== Entries taken from a collection ==
◇ ◇ ◇
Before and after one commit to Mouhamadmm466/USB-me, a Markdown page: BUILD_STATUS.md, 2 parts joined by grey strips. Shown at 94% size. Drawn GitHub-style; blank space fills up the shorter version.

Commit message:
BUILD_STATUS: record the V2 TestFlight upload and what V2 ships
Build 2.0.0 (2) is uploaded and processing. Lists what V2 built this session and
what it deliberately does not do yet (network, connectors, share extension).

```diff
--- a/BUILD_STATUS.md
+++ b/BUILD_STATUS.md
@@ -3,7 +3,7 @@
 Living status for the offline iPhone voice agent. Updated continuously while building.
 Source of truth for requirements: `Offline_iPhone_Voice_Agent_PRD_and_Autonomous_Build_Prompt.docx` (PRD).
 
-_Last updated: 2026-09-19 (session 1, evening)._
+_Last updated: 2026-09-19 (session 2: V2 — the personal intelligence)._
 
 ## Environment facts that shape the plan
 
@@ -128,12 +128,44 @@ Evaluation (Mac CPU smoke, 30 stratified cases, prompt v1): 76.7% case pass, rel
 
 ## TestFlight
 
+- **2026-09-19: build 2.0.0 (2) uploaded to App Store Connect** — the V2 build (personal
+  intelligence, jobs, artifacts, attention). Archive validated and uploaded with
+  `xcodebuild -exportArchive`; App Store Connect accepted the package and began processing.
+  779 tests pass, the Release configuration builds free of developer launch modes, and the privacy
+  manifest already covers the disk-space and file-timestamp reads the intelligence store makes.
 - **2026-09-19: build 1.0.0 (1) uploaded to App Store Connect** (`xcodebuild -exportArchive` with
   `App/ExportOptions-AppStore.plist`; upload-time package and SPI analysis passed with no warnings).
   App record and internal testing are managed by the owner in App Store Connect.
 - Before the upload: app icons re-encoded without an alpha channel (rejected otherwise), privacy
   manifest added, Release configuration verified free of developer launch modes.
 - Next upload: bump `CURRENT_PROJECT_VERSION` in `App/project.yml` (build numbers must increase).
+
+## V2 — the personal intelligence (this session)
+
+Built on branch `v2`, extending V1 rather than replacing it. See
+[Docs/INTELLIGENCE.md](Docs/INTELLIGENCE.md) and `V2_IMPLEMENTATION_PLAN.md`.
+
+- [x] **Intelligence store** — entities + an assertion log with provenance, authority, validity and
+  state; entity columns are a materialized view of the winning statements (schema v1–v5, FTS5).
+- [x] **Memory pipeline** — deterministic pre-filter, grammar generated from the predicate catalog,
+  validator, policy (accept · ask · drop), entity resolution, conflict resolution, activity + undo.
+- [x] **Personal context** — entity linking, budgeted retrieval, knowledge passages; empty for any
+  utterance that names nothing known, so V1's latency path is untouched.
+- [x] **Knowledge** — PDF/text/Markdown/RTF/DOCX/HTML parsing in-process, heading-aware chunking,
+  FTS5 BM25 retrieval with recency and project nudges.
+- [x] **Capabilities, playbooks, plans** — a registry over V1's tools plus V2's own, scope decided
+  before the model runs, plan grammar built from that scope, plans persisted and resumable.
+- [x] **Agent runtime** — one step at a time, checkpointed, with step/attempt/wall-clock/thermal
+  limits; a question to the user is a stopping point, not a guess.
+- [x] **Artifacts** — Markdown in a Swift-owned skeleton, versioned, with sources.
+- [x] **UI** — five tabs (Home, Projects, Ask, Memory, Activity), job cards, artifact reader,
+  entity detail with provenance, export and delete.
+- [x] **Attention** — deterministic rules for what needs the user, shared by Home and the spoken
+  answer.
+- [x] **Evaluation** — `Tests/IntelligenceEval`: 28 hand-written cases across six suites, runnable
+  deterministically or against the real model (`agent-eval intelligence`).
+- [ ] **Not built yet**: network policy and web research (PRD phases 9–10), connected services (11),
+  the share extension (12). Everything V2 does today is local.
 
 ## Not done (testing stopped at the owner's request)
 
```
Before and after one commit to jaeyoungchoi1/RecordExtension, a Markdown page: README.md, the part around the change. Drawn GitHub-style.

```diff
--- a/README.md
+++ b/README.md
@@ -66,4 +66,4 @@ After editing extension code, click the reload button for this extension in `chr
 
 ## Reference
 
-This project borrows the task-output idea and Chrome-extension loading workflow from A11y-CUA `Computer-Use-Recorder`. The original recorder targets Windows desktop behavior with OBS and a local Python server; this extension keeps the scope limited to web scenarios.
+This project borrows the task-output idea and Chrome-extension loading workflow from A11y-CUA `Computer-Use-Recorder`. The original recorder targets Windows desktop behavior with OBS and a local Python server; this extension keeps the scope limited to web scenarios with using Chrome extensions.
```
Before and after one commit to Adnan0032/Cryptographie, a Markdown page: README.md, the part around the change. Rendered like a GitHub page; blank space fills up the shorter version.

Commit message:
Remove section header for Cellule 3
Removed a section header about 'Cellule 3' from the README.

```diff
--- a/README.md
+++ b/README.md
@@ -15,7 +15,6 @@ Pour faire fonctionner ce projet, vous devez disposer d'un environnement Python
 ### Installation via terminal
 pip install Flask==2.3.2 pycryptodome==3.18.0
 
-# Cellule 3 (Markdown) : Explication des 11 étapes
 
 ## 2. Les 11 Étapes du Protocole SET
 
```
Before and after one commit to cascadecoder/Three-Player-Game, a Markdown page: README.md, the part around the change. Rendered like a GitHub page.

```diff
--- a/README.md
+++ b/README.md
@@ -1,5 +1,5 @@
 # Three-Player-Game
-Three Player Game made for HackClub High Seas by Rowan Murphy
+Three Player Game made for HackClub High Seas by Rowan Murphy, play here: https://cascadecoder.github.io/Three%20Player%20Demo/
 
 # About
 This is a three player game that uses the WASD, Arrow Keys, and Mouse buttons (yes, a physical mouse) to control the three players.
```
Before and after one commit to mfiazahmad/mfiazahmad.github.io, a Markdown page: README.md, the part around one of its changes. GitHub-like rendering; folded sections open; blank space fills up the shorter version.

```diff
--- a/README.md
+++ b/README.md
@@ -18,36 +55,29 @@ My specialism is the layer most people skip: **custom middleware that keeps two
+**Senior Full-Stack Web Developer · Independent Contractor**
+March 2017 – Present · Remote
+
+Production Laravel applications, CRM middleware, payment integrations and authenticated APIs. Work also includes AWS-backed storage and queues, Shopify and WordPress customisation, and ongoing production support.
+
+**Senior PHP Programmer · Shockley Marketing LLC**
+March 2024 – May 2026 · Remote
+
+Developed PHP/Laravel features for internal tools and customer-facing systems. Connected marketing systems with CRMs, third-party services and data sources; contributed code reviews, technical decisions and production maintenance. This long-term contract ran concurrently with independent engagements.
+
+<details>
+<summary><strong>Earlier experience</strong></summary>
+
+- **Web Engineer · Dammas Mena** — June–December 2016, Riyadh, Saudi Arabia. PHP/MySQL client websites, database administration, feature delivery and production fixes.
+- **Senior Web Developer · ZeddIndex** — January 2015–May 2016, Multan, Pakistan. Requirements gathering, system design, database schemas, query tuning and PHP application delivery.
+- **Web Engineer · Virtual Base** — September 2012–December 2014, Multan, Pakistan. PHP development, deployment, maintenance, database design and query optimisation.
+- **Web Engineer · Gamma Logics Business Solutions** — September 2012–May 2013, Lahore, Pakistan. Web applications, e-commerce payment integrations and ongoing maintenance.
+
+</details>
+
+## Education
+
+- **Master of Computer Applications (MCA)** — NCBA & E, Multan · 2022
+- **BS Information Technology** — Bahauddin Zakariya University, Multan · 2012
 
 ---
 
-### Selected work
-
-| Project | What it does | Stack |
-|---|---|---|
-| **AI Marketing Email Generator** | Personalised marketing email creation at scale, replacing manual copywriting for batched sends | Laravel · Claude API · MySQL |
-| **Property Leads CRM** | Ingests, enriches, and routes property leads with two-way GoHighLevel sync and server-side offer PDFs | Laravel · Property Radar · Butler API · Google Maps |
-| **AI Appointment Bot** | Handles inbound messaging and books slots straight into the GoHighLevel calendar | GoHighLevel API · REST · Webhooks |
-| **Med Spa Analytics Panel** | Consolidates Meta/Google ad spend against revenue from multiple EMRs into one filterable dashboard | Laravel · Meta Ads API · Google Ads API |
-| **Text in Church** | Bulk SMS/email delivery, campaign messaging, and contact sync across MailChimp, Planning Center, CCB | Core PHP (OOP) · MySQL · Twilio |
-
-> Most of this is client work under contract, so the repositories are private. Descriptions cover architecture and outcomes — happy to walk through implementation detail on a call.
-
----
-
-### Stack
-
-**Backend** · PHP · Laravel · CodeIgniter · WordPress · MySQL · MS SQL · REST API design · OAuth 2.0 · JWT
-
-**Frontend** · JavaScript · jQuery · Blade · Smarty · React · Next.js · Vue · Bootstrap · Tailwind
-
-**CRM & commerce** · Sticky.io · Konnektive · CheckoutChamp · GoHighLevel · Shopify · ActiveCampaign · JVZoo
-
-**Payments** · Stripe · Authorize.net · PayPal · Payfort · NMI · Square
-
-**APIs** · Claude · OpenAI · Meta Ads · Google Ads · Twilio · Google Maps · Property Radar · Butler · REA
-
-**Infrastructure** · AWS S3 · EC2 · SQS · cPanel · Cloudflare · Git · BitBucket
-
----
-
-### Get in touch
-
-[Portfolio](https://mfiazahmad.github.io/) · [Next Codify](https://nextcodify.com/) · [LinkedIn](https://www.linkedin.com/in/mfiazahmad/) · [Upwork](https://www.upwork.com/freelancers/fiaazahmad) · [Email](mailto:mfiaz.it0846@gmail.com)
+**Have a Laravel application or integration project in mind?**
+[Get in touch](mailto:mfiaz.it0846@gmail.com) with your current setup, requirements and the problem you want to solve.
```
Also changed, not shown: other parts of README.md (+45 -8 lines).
◇ ◇ ◇
== What the exercise asks ==
Restate, word for word and with nothing added, the lines from the beginning of the records above through the line that contains "Build 2.0.0 (2) is".

== Exercise answer ==
Before and after one commit to Mouhamadmm466/USB-me, a Markdown page: BUILD_STATUS.md, 2 parts joined by grey strips. Shown at 94% size. Drawn GitHub-style; blank space fills up the shorter version.

Commit message:
BUILD_STATUS: record the V2 TestFlight upload and what V2 ships
Build 2.0.0 (2) is uploaded and processing. Lists what V2 built this session and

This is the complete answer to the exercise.